There is much more to the Horse Show than the show jumping events in the main arena, however. The show retains its close ties to the equine industry and boasts more than 300 trade stands as well as appearances by the 'Horse Whisperer', Monty Roberts.
All this needs to be paid for, and as far as RDS chief executive Michael Duffy is concerned, this year's event has already been a success.
"Our sponsorship levels this year have been very satisfactory for us. We retained all our major sponsors and overall sponsorship is worth more than €900,000 against a spend of €3.7m so it is incredibly important for us."
Retaining sponsors in the middle of the worst recession in generations may appear to be quite a difficult task but for the RDS, that has not been a problem.
At 142 years old and counting, the Horse Show is as established as an event can be and this year retains high end partners such as watch maker Longines and Land Rover.
"Of course there would be concern about retaining sponsors in a time like this but the feedback we have got is that the sponsors we deal with have become much more selective when deciding what they want their brand to be associated with.

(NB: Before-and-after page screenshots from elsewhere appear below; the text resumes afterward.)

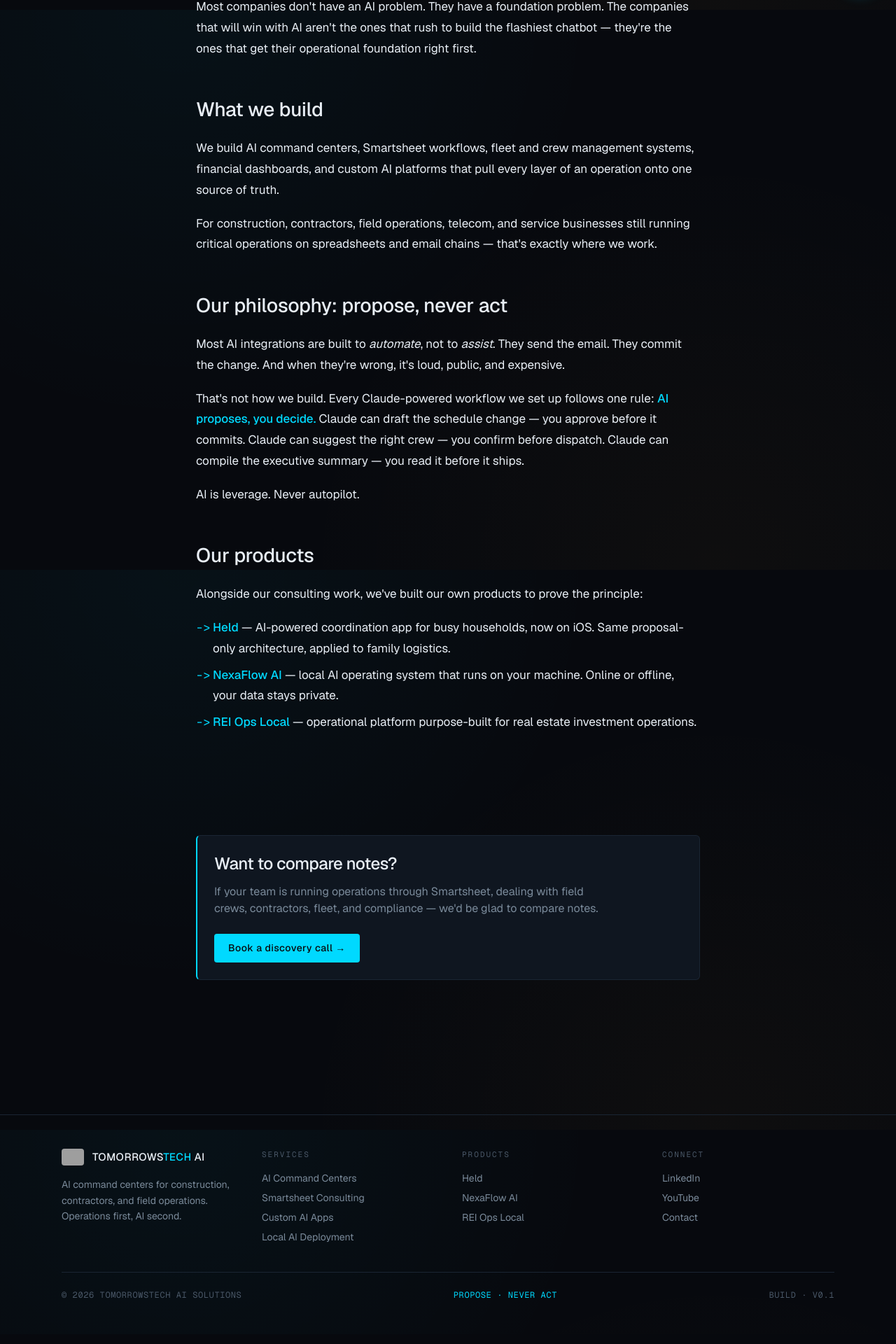
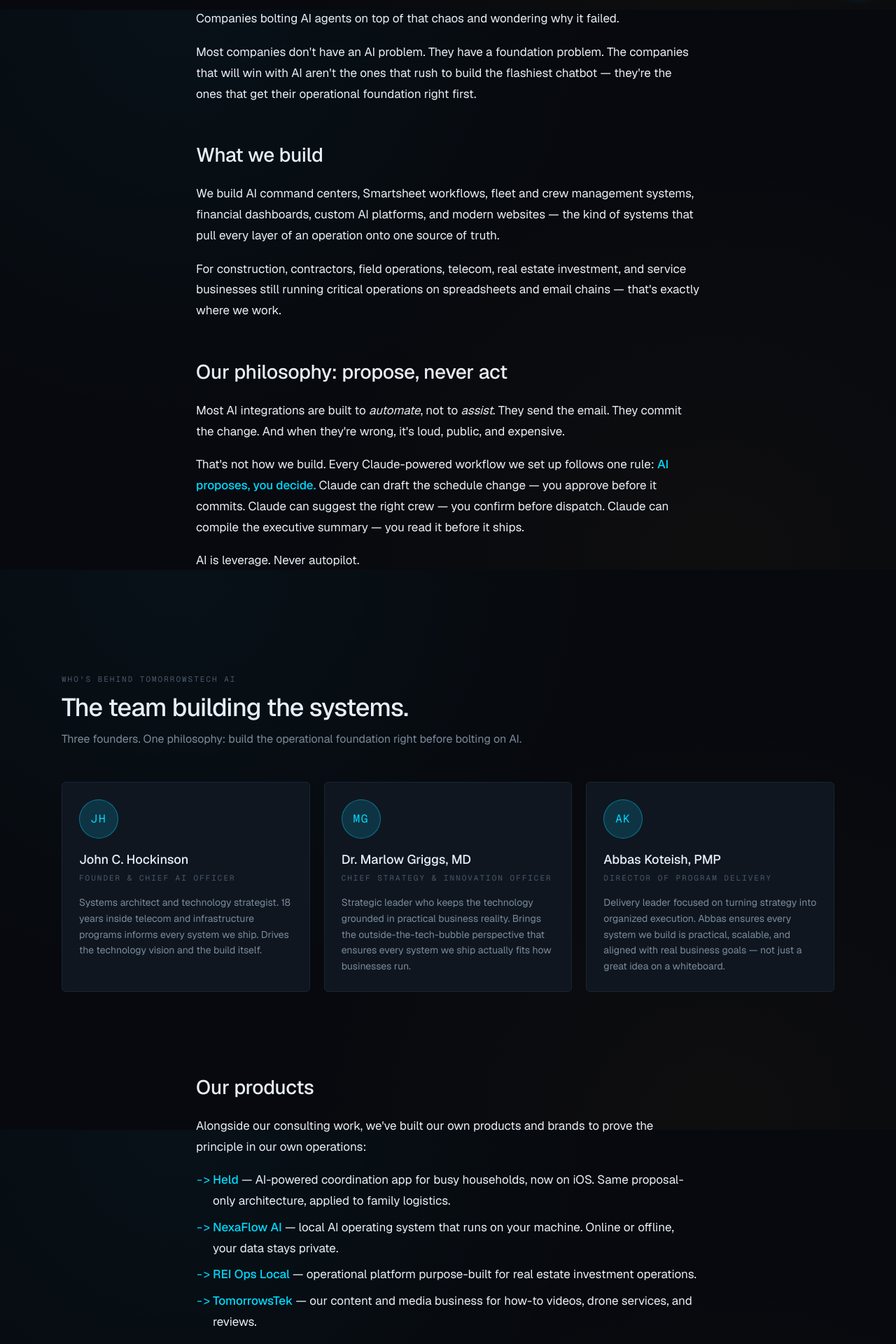
Before and after one commit to tomorrowstechaisolutions-gif/tomorrowstechai-site, a Next.js app: page /about in a window 1280 px wide. Shown: the part 786-2706 px from the top of the page at 70% size. Built offline with nearby package versions, Linux system fonts and the light colour scheme; grey boxes are pictures that could not be loaded.

Commit message:
Rebuild footer (full nav + accurate brand desc); restore team-of-3 to About

```diff
--- a/src/app/about/page.tsx
+++ b/src/app/about/page.tsx
@@ -3,16 +3,37 @@
 export const metadata = {
   title: "About",
   description:
-    "Founded by John Hockinson, an operations veteran with 18 years building telecom and infrastructure programs. Now building AI systems for the operations teams he came from.",
+    "Founded by John Hockinson with Dr. Marlow Griggs, MD and Abbas Koteish, PMP. Operations veterans building AI systems for the operations teams they came from.",
   alternates: { canonical: "/about" },
   openGraph: {
     title: "About · TomorrowsTech AI",
     description:
-      "Founded by John Hockinson — 18 years inside operations, now building the systems we wished existed.",
+      "Founded by John Hockinson with Dr. Marlow Griggs and Abbas Koteish — 18 years inside operations, now building the systems we wished existed.",
     url: "https://tomorrowstechai.com/about",
     type: "website",
   },
 };
+
+const team = [
+  {
+    name: "John C. Hockinson",
+    role: "Founder & Chief AI Officer",
+    body: "Systems architect and technology strategist. 18 years inside telecom and infrastructure programs informs every system we ship. Drives the technology vision and the build itself.",
+    initials: "JH",
+  },
+  {
+    name: "Dr. Marlow Griggs, MD",
+    role: "Chief Strategy & Innovation Officer",
+    body: "Strategic leader who keeps the technology grounded in practical business reality. Brings the outside-the-tech-bubble perspective that ensures every system we ship actually fits how businesses run.",
+    initials: "MG",
+  },
+  {
+    name: "Abbas Koteish, PMP",
+    role: "Director of Program Delivery",
+    body: "Delivery leader focused on turning strategy into organized execution. Abbas ensures every system we build is practical, scalable, and aligned with real business goals — not just a great idea on a whiteboard.",
+    initials: "AK",
+  },
+];
 
 export default function AboutPage() {
   return (
@@ -24,9 +45,11 @@
           existed.
         </h1>
         <p className="text-xl text-[color:var(--color-text-secondary)] leading-relaxed">
-          TomorrowsTech AI was founded by John Hockinson, a program manager who
-          spent two decades running telecom and infrastructure programs — and
-          watched the same operational chaos repeat at every level.
+          TomorrowsTech AI was founded by John Hockinson — a program manager
+          who spent two decades running telecom and infrastructure programs —
+          alongside Dr. Marlow Griggs and Abbas Koteish. Three operators who
+          watched the same operational chaos repeat at every level, and
+          decided to build the systems that could fix it.
         </p>
       </section>
 
@@ -51,13 +74,15 @@
           <h2>What we build</h2>
           <p>
             We build AI command centers, Smartsheet workflows, fleet and crew
-            management systems, financial dashboards, and custom AI platforms
-            that pull every layer of an operation onto one source of truth.
+            management systems, financial dashboards, custom AI platforms, and
+            modern websites — the kind of systems that pull every layer of an
+            operation onto one source of truth.
           </p>
           <p>
-            For construction, contractors, field operations, telecom, and
-            service businesses still running critical operations on
-            spreadsheets and email chains — that&apos;s exactly where we work.
+            For construction, contractors, field operations, telecom, real
+            estate investment, and service businesses still running critical
+            operations on spreadsheets and email chains — that&apos;s exactly
+            where we work.
           </p>
 
           <h2>Our philosophy: propose, never act</h2>
@@ -77,11 +102,38 @@
           <p>
             AI is leverage. Never autopilot.
           </p>
+        </div>
+      </section>
 
+      <section className="max-w-6xl mx-auto px-6 py-16">
+        <div className="eyebrow-muted mb-3">Who&apos;s behind TomorrowsTech AI</div>
+        <h2 className="text-3xl md:text-4xl font-medium tracking-tight mb-3 max-w-2xl">
+          The team building the systems.
+        </h2>
+        <p className="text-[color:var(--color-text-secondary)] leading-relaxed mb-12 max-w-2xl">
+          Three founders. One philosophy: build the operational foundation
+          right before bolting on AI.
+        </p>
+        <div className="grid md:grid-cols-3 gap-5">
+          {team.map((member) => (
+            <div key={member.name} className="card">
+              <div className="w-14 h-14 rounded-full bg-[color:var(--color-cyan-deep)]/30 border border-[color:var(--color-cyan)]/40 flex items-center justify-center mb-4">
+                <span className="font-mono text-[color:var(--color-cyan)] text-base tracking-widest">{member.initials}</span>
+              </div>
+              <h3 className="text-lg font-medium mb-1">{member.name}</h3>
+              <div className="eyebrow-muted mb-4">{member.role}</div>
+              <p className="text-sm text-[color:var(--color-text-secondary)] leading-relaxed">{member.body}</p>
+            </div>
+          ))}
+        </div>
+      </section>
+
+      <section className="max-w-3xl mx-auto px-6 pb-16">
+        <div className="prose-blog">
           <h2>Our products</h2>
           <p>
-            Alongside our consulting work, we&apos;ve built our own products to
-            prove the principle:
+            Alongside our consulting work, we&apos;ve built our own products
+            and brands to prove the principle in our own operations:
           </p>
           <ul>
             <li>
@@ -96,6 +148,10 @@
             <li>
               <strong>REI Ops Local</strong> — operational platform purpose-built
               for real estate investment operations.
+            </li>
+            <li>
+              <strong>TomorrowsTek</strong> — our content and media business
+              for how-to videos, drone services, and reviews.
             </li>
           </ul>
         </div>
--- a/src/components/Footer.tsx
+++ b/src/components/Footer.tsx
@@ -20,38 +20,41 @@
               </span>
             </div>
             <p className="text-sm text-[color:var(--color-text-secondary)] leading-relaxed">
-              AI command centers for construction, contractors, and field
-              operations. Operations first, AI second.
+              Intelligent systems for operations-heavy businesses — command
+              centers, custom AI, websites, and program management. Operations
+              first, AI second.
             </p>
           </div>
           <div>
-            <div className="eyebrow-muted mb-4">Services</div>
+            <div className="eyebrow-muted mb-4">Explore</div>
             <ul className="space-y-2 text-sm">
-              <li><Link href="/services" className="text-[color:var(--color-text-secondary)] hover:text-[color:var(--color-cyan)] transition-colors">AI Command Centers</Link></li>
-              <li><Link href="/services" className="text-[color:var(--color-text-secondary)] hover:text-[color:var(--color-cyan)] transition-colors">Smartsheet Consulting</Link></li>
-              <li><Link href="/services" className="text-[color:var(--color-text-secondary)] hover:text-[color:var(--color-cyan)] transition-colors">Custom AI Apps</Link></li>
-              <li><Link href="/services" className="text-[color:var(--color-text-secondary)] hover:text-[color:var(--color-cyan)] transition-colors">Local AI Deployment</Link></li>
+              <li><Link href="/services" className="text-[color:var(--color-text-secondary)] hover:text-[color:var(--color-cyan)] transition-colors">Services</Link></li>
+              <li><Link href="/work" className="text-[color:var(--color-text-secondary)] hover:text-[color:var(--color-cyan)] transition-colors">Work</Link></li>
+              <li><Link href="/about" className="text-[color:var(--color-text-secondary)] hover:text-[color:var(--color-cyan)] transition-colors">About</Link></li>
+              <li><Link href="/blog" className="text-[color:var(--color-text-secondary)] hover:text-[color:var(--color-cyan)] transition-colors">Blog</Link></li>
+              <li><Link href="/contact" className="text-[color:var(--color-text-secondary)] hover:text-[color:var(--color-cyan)] transition-colors">Contact</Link></li>
             </ul>
           </div>
           <div>
-            <div className="eyebrow-muted mb-4">Products</div>
+            <div className="eyebrow-muted mb-4">Products & brands</div>
             <ul className="space-y-2 text-sm">
-              <li><a href="https://myheldapp.com" className="text-[color:var(--color-text-secondary)] hover:text-[color:var(--color-cyan)] transition-colors">Held</a></li>
-              <li><span className="text-[color:var(--color-text-secondary)]">NexaFlow AI</span></li>
-              <li><span className="text-[color:var(--color-text-secondary)]">REI Ops Local</span></li>
+              <li><a href="https://myheldapp.com" target="_blank" rel="noopener noreferrer" className="text-[color:var(--color-text-secondary)] hover:text-[color:var(--color-cyan)] transition-colors">Held — Family ops app</a></li>
+              <li><span className="text-[color:var(--color-text-secondary)]">NexaFlow AI — Local AI OS</span></li>
+              <li><span className="text-[color:var(--color-text-secondary)]">REI Ops Local — REI platform</span></li>
+              <li><a href="https://tomorrowstek.com" target="_blank" rel="noopener noreferrer" className="text-[color:var(--color-text-secondary)] hover:text-[color:var(--color-cyan)] transition-colors">TomorrowsTek — Media</a></li>
             </ul>
           </div>
           <div>
             <div className="eyebrow-muted mb-4">Connect</div>
             <ul className="space-y-2 text-sm">
-              <li><a href="https://www.linkedin.com/in/johnhockinson/" className="text-[color:var(--color-text-secondary)] hover:text-[color:var(--color-cyan)] transition-colors">LinkedIn</a></li>
+              <li><a href="https://www.linkedin.com/in/johnhockinson/" target="_blank" rel="noopener noreferrer" className="text-[color:var(--color-text-secondary)] hover:text-[color:var(--color-cyan)] transition-colors">LinkedIn</a></li>
               <li><a href="https://www.youtube.com/@TomorrowsTechAISolution" target="_blank" rel="noopener noreferrer" className="text-[color:var(--color-text-secondary)] hover:text-[color:var(--color-cyan)] transition-colors">YouTube</a></li>
-              <li><Link href="/contact" className="text-[color:var(--color-text-secondary)] hover:text-[color:var(--color-cyan)] transition-colors">Contact</Link></li>
+              <li><Link href="/contact" className="text-[color:var(--color-text-secondary)] hover:text-[color:var(--color-cyan)] transition-colors">Book a call</Link></li>
             </ul>
           </div>
         </div>
         <div className="border-t border-[color:var(--color-border)] mt-10 pt-6 flex flex-col md:flex-row justify-between items-center gap-3 text-xs text-[color:var(--color-text-muted)] font-mono uppercase tracking-wider">
-          <div>© 2026 TomorrowsTech AI Solutions</div>
+          <div>© 2026 Tomorrowstek LLC · TomorrowsTech AI</div>
           <div className="text-[color:var(--color-cyan)]">Propose · Never Act</div>
           <div>Build · v0.1</div>
         </div>
```
Also changed, not shown: src/app/api/chat/route.ts (+12 -0 lines).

"The Horse Show is certainly one of the better known equestrian events so that has not really been a problem for us.
"Obviously with any event you will lose some smaller sponsors but that slack can usually be picked up without a problem.
"The main issue is always making sure that the title sponsors are in place."
Despite the recession, the cost of the Horse Show has grown substantially in recent years. The spend in the 2005/2006 period was less than €3m. Now it is nearly €4m.
"One thing that people don't realise is that the RDS does not run the Horse Show for profit," says Mr Duffy.
"It's what we call a foundation event and is run on a break even basis. The important thing for us is make sure that the link between the 'consumer' side of the show and the equine industry is not lost.
"Therefore, while we have modernised the event in some respects -- ladies day for example -- we have retained some of the more traditional aspects of the show like the farm animal display."
By one measure the show contributes €43m to the wider economy and with corporate hospitality sold out and strong ticket sales, the Horse Show looks set for another good year.